Goods exports to the U.S. and the European Union nations — that are India’s traditional and main markets for its shipments — had accounted for 16 per cent and 17 per cent respectively of India’s total goods exports of $263 billion in 2015-16. However, in what could hurt India’s exports, the incoming administration in the U.S. is widely expected to announce protectionist policies given President-elect Donald Trump’s statements that America’s manufacturing sector has been severely hit by their policies and trade agreements promoting free-trade. In Europe, the Netherlands, France and Germany are going in for general / presidential elections in 2017, and parties and politicians backing policies that are protectionist and anti-immigration are gaining mileage. Then, there is the negotiation of the terms and conditions of Britain’s exit from the European Union to watch out for. “The outcome of Brexit negotiations and polls in EU countries, especially Germany, will have a bearing on the overall sentiments on global trade. If the EU disintegrates, it will add to the uncertainties in global trade, impacting India’s trade as well,” said Ajay Sahai, director general and chief executive officer, Federation of Indian Export Organisations – the apex body for Indian exporters. Also, if there are more rate hikes by the U.S. Federal Reserve in 2017, it will lead to a flight of capital from emerging market economies (other than India) and weaken their currencies, in turn hitting the competitiveness of India’s exports, he added.

Weak recovery

Plagued by the lingering feeble external demand, India’s goods exports had contracted from December 2014 to May 2016, but then registered positive growth for the first time in 18 months with a 1.97 per cent year-on-year growth in June. However, it immediately fell back into negative growth territory in July and August before recovering to post positive growth from September onwards. The 2.29 per cent growth in November was, however, less than 8.22 per cent growth in October.

Japanese financial major Nomura, in a recent report, had said demonetisation has hit export volumes much more than imports, and that the cash crunch induced by demonetisation has hurt cash-intensive export sectors such as gems & jewellery and textiles. Ashok Rajani, Chairman, Apparel Export Promotion Council, said: “While demonetisation is a step in the right direction, exporters (in the textiles sector that employs many workers on a temporary or seasonal basis) are a troubled lot as of now with several workers finding it difficult to open bank accounts (to get their wages on a non-cash basis).” Pointing out that many migrant workers in Delhi, Tirupur (Tamil Nadu) and Karnataka are returning to their villages, he hoped the government would take measures soon to provide relief.
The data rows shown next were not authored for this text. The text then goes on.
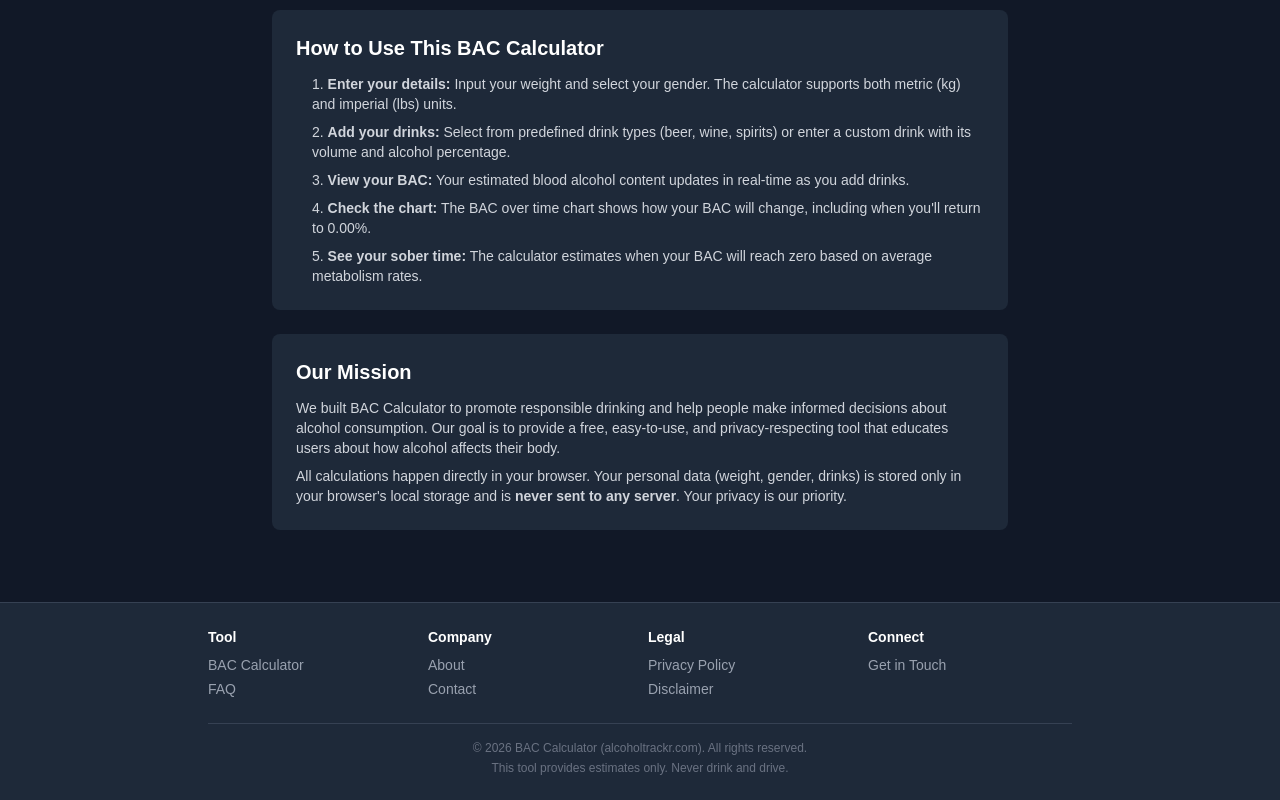
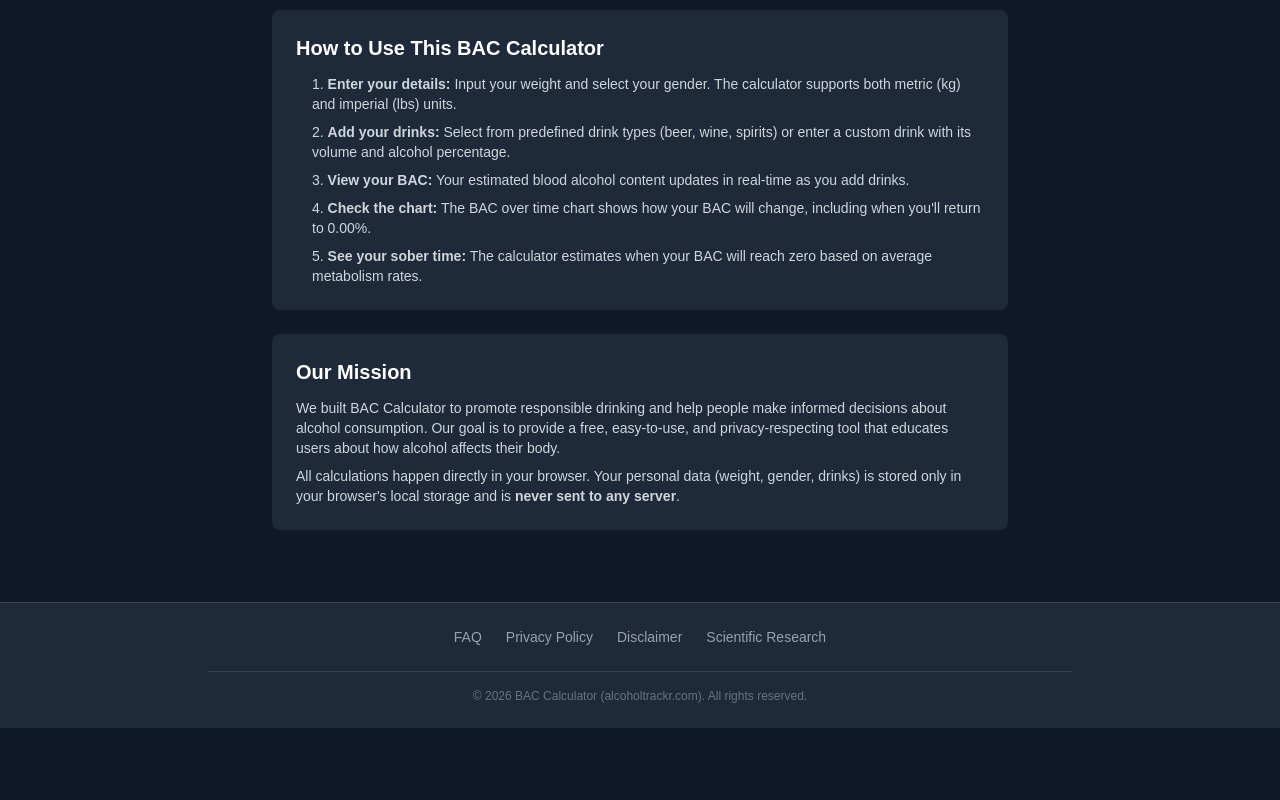
Before and after one commit to godonpatrik/bac-calculator, a Next.js app: page /about in a window 1280 px wide. Shown: the part 1345-2145 px from the top of the page. After the commit the page ends 2073 px from the top, so only its background shows below. Built offline with nearby package versions, Linux system fonts and the light colour scheme.

Commit message:
Improvements

```diff
--- a/app/about/page.tsx
+++ b/app/about/page.tsx
@@ -201,8 +201,7 @@ export default function AboutPage() {
               All calculations happen directly in your browser. Your personal
               data (weight, gender, drinks) is stored only in your
               browser&apos;s local storage and is{" "}
-              <strong>never sent to any server</strong>. Your privacy is our
-              priority.
+              <strong>never sent to any server</strong>.
             </p>
           </div>
         </section>
--- a/app/contact/page.tsx
+++ b/app/contact/page.tsx
@@ -168,16 +168,6 @@ export default function ContactPage() {
               </Link>{" "}
               on the calculator page.
             </p>
-            <p>
-              For privacy-related questions, please review our{" "}
-              <Link
-                href="/privacy-policy"
-                className="text-blue-400 hover:text-blue-300 underline"
-              >
-                Privacy Policy
-              </Link>
-              .
-            </p>
           </div>
         </section>
       </div>
--- a/app/page.tsx
+++ b/app/page.tsx
@@ -59,6 +59,36 @@ export default function Home() {
           />
 
           <footer className="mt-8 text-center">
+
+            {/* Drinking Help Section */}
+            <section className="bg-red-950/40 border border-red-800/50 rounded-lg p-6 mb-4">
+              <h2 className="text-xl font-semibold text-red-300 mb-3">
+                Struggling with Alcohol? Help Is Available
+              </h2>
+              <div className="text-gray-300 text-sm space-y-2 text-left">
+                <p>
+                  If you find yourself drinking more than you intend, feeling
+                  unable to stop, or noticing that alcohol is affecting your
+                  relationships, work, or health — you are not alone. Alcohol
+                  use disorder is a medical condition, and recovery is possible
+                  with the right support.
+                </p>
+                <p>
+                  There is no shame in asking for help. Whether you&apos;re
+                  looking for crisis lines, self-assessment tools, or
+                  information about treatment options, our resources page can
+                  point you in the right direction.
+                </p>
+                <p className="pt-2">
+                  <Link
+                    href="/support"
+                    className="text-red-300 hover:text-red-200 underline font-medium"
+                  >
+                    Find alcohol support &amp; resources →
+                  </Link>
+                </p>
+              </div>
+            </section>
             <section className="bg-gray-800 rounded-lg p-6 mb-4">
               <h2 className="text-xl font-semibold text-white mb-3">
                 About BAC Calculator
@@ -122,6 +152,37 @@ export default function Home() {
                 </p>
               </div>
             </section>
+{/* Research Summary with link to full Research page */}
+            <section className="bg-gray-800 rounded-lg p-6 mb-4">
+              <h2 className="text-xl font-semibold text-white mb-3">
+                Scientific Research on BAC
+              </h2>
+              <div className="text-gray-300 text-sm space-y-2 text-left">
+                <p>
+                  Blood alcohol content estimation is grounded in decades of
+                  peer-reviewed science. The Widmark formula used by this
+                  calculator is derived from foundational pharmacokinetics
+                  research and has been validated across numerous studies on
+                  alcohol metabolism, absorption rates, and individual
+                  physiological variation.
+                </p>
+                <p>
+                  Factors studied include gender differences in distribution
+                  volume, the effects of food on absorption, elimination rates,
+                  and the accuracy of breath vs. blood measurements. Understanding
+                  this research helps clarify why BAC estimations are just
+                  that — estimates.
+                </p>
+                <p className="pt-2">
+                  <Link
+                    href="/research"
+                    className="text-blue-400 hover:text-blue-300 underline"
+                  >
+                    Browse the scientific research behind BAC calculation →
+                  </Link>
+                </p>
+              </div>
+            </section>
 
             {/* FAQ Summary with link to full FAQ page */}
             <section className="bg-gray-800 rounded-lg p-6 mb-4">
--- a/app/support/page.tsx
+++ b/app/support/page.tsx
@@ -38,7 +38,7 @@ export default function SupportPage() {
           Need Immediate Help?
         </h2>
         <div className="text-red-200 text-sm space-y-3">
-          <div className="bg-red-950/50 rounded p-4">
+          <div className="rounded p-4">
             <h3 className="font-semibold text-base mb-2">United States</h3>
             <p className="mb-2">
               <strong>SAMHSA National Helpline:</strong>{" "}
@@ -56,7 +56,7 @@ export default function SupportPage() {
           </div>
 
           <div className="grid md:grid-cols-2 gap-3">
-            <div className="bg-red-950/50 rounded p-3">
+            <div className="rounded p-3">
               <h4 className="font-semibold text-sm mb-1">Canada</h4>
               <p className="text-xs">
                 <strong>Drug Rehab Services:</strong>{" "}
@@ -69,7 +69,7 @@ export default function SupportPage() {
               </p>
             </div>
 
-            <div className="bg-red-950/50 rounded p-3">
+            <div className="rounded p-3">
               <h4 className="font-semibold text-sm mb-1">United Kingdom</h4>
               <p className="text-xs">
                 <strong>Drinkline:</strong>{" "}
@@ -82,7 +82,7 @@ export default function SupportPage() {
               </p>
             </div>
 
-            <div className="bg-red-950/50 rounded p-3">
+            <div className="rounded p-3">
               <h4 className="font-semibold text-sm mb-1">Australia</h4>
               <p className="text-xs">
                 <strong>National Alcohol Helpline:</strong>{" "}
@@ -95,7 +95,7 @@ export default function SupportPage() {
               </p>
             </div>
 
-            <div className="bg-red-950/50 rounded p-3">
+            <div className="rounded p-3">
               <h4 className="font-semibold text-sm mb-1">International</h4>
               <p className="text-xs">
                 <a
--- a/components/Footer.tsx
+++ b/components/Footer.tsx
@@ -4,91 +4,24 @@ export default function Footer() {
   return (
     <footer className="bg-gray-800 border-t border-gray-700 mt-8">
       <div className="max-w-4xl mx-auto px-4 py-6">
-        <div className="grid grid-cols-2 sm:grid-cols-4 gap-4 text-sm">
-          <div>
-            <h3 className="text-white font-semibold mb-2">Tool</h3>
-            <ul className="space-y-1">
-              <li>
-                <Link
-                  href="/"
-                  className="text-gray-400 hover:text-white transition-colors"
-                >
-                  BAC Calculator
-                </Link>
-              </li>
-              <li>
-                <Link
-                  href="/faq"
-                  className="text-gray-400 hover:text-white transition-colors"
-                >
+        <nav className="flex flex-wrap justify-center gap-6 text-sm">
+          <Link href="/faq" className="text-gray-400 hover:text-white transition-colors">
             FAQ
           </Link>
-              </li>
-            </ul>
-          </div>
-          <div>
-            <h3 className="text-white font-semibold mb-2">Company</h3>
-            <ul className="space-y-1">
-              <li>
-                <Link
-                  href="/about"
-                  className="text-gray-400 hover:text-white transition-colors"
-                >
-                  About
-                </Link>
-              </li>
-              <li>
-                <Link
-                  href="/contact"
-                  className="text-gray-400 hover:text-white transition-colors"
-                >
-                  Contact
-                </Link>
-              </li>
-            </ul>
-          </div>
-          <div>
-            <h3 className="text-white font-semibold mb-2">Legal</h3>
-            <ul className="space-y-1">
-              <li>
-                <Link
-                  href="/privacy-policy"
-                  className="text-gray-400 hover:text-white transition-colors"
-                >
+          <Link href="/privacy-policy" className="text-gray-400 hover:text-white transition-colors">
             Privacy Policy
           </Link>
-              </li>
-              <li>
-                <Link
-                  href="/disclaimer"
-                  className="text-gray-400 hover:text-white transition-colors"
-                >
+          <Link href="/disclaimer" className="text-gray-400 hover:text-white transition-colors">
             Disclaimer
           </Link>
-              </li>
-            </ul>
-          </div>
-          <div>
-            <h3 className="text-white font-semibold mb-2">Connect</h3>
-            <ul className="space-y-1">
-              <li>
-                <Link
-                  href="/contact"
-                  className="text-gray-400 hover:text-white transition-colors"
-                >
-                  Get in Touch
+          <Link href="/research" className="text-gray-400 hover:text-white transition-colors">
+            Scientific Research
           </Link>
-              </li>
-            </ul>
-          </div>
-        </div>
+        </nav>
         <div className="mt-6 pt-4 border-t border-gray-700 text-center text-gray-500 text-xs">
           <p>
             © {new Date().getFullYear()} BAC Calculator (alcoholtrackr.com). All
             rights reserved.
-          </p>
-          <p className="mt-1">
-            This tool provides estimates only. Never drink and drive.
           </p>
         </div>
       </div>
--- a/components/Navbar.tsx
+++ b/components/Navbar.tsx
@@ -24,7 +24,7 @@ export default function Navbar() {
               href="/"
               className="text-gray-300 hover:text-white transition-colors font-medium"
             >
-              Calculator
+              Home
             </Link>
             <Link
               href="/about"
@@ -37,12 +37,6 @@ export default function Navbar() {
               className="text-gray-300 hover:text-white transition-colors font-medium"
             >
               FAQ
-            </Link>
-            <Link
-              href="/research"
-              className="text-gray-300 hover:text-white transition-colors font-medium"
-            >
-              Research
             </Link>
             <Link
               href="/support"
@@ -98,7 +92,7 @@ export default function Navbar() {
               onClick={closeMenu}
               className="block text-gray-300 hover:text-white hover:bg-gray-700 transition-colors px-4 py-3 rounded text-base font-medium"
             >
-              Calculator
+              Home
             </Link>
             <Link
               href="/about"
@@ -115,18 +109,11 @@ export default function Navbar() {
               FAQ
             </Link>
             <Link
-              href="/research"
-              onClick={closeMenu}
-              className="block text-gray-300 hover:text-white hover:bg-gray-700 transition-colors px-4 py-3 rounded text-base font-medium"
-            >
-              Research
-            </Link>
-            <Link
               href="/support"
               onClick={closeMenu}
               className="block text-gray-300 hover:text-white hover:bg-gray-700 transition-colors px-4 py-3 rounded text-base font-medium"
             >
-              Support
+              Help
             </Link>
             <Link
               href="/contact"
```
Lines whose indentation alone changed are shown as unchanged.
Small and medium firms, including those catering to overseas markets, are facing difficulties in raising working capital with the cash crunch hitting their informal sources of finance. Turning to the scheduled commercial banks for working capital would not only be a difficult proposition given their small size, but would also increase their cost of funds when compared to cheaper funds from informal sources.

While the demonetisation became effective November 9, trade data for the month showed that exports grew at a much slower pace than imports (2.29 per cent growth versus 10.44 per cent) leading to a trade deficit of $13 billion, the highest since $13.08 billion in July 2015. The Centre is slated to hold a meeting with the state governments early January on measures to boost exports and then follow it up soon with a meeting of the Board of Trade (the government-industry body for providing suggestions on trade policy measures). The impact of demonetisation, especially on the labour-intensive export sectors, is likely to top the agenda. The government will also seek a response on whether the $900 billion goods and services export target set to be achieved by 2019-20 will be feasible given the slowdown in global trade, and if the target should be lowered to a more realistic level.

Recommended for you